Provided records>
◆ ◆ ◆

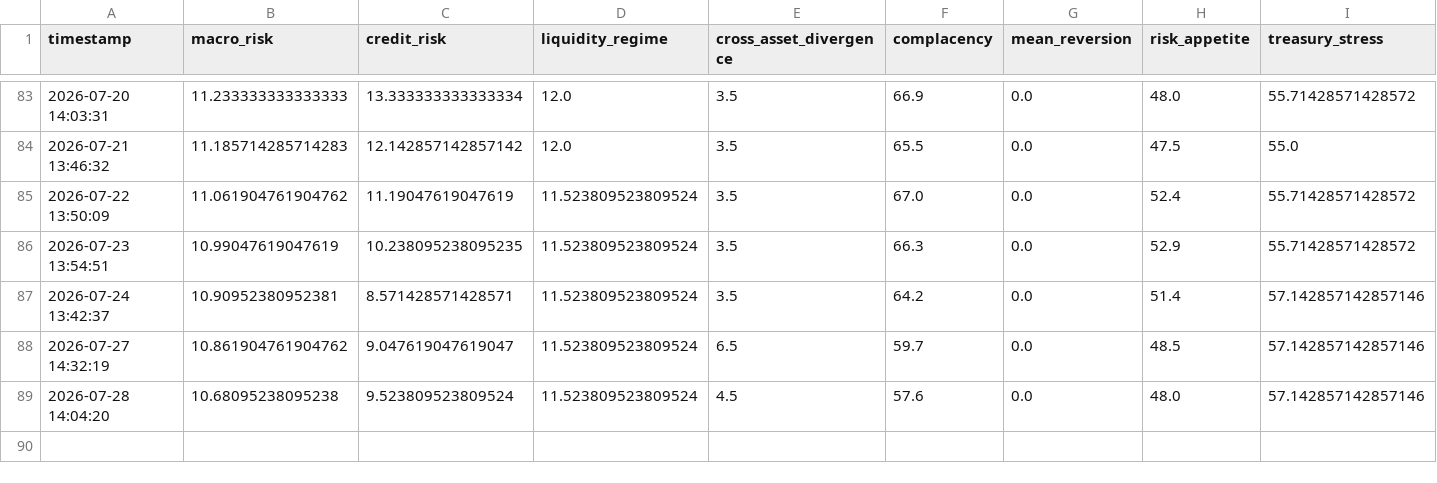
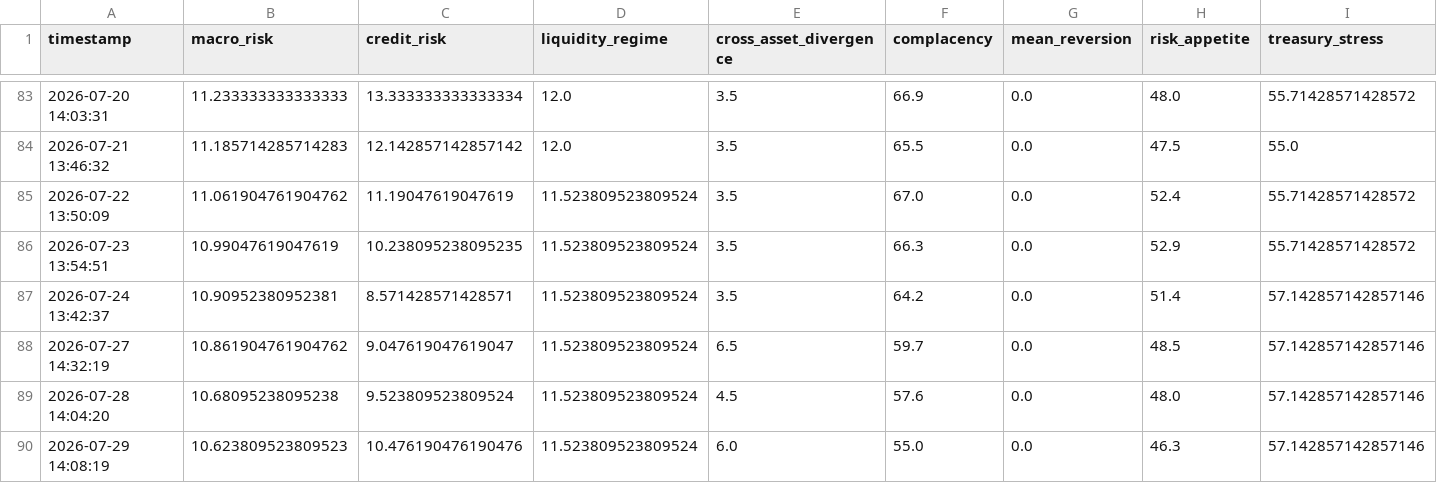
Before and after one commit to AaronMAlbright/credit-risk-dashboard, a CSV file: history/model_run_history.csv, drawn as a sheet; only a part is shown, gaps mark what is left out; rows hold the shown columns only; the diff names each change by its address in the sheet, - before the commit and + after, or states it on an @@ line.

```diff
--- a/history/model_run_history.csv
+++ b/history/model_run_history.csv
+row 90: 2026-07-29 14:08:19 | 10.623809523809523 | 10.476190476190476 | 11.523809523809524 | 6.0 | 55.0 | 0.0 | 46.3 | 57.142857142857146
```
Also changed, not shown: history/credit_compensation_scorecard_history.csv.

◆ ◆ ◆

Task brief> Output every entry exactly, leaving out pictures.

Answer space>
Before and after one commit to AaronMAlbright/credit-risk-dashboard, a CSV file: history/model_run_history.csv, drawn as a sheet; only a part is shown, gaps mark what is left out; rows hold the shown columns only; the diff names each change by its address in the sheet, - before the commit and + after, or states it on an @@ line.

```diff
--- a/history/model_run_history.csv
+++ b/history/model_run_history.csv
+row 90: 2026-07-29 14:08:19 | 10.623809523809523 | 10.476190476190476 | 11.523809523809524 | 6.0 | 55.0 | 0.0 | 46.3 | 57.142857142857146
```
Also changed, not shown: history/credit_compensation_scorecard_history.csv.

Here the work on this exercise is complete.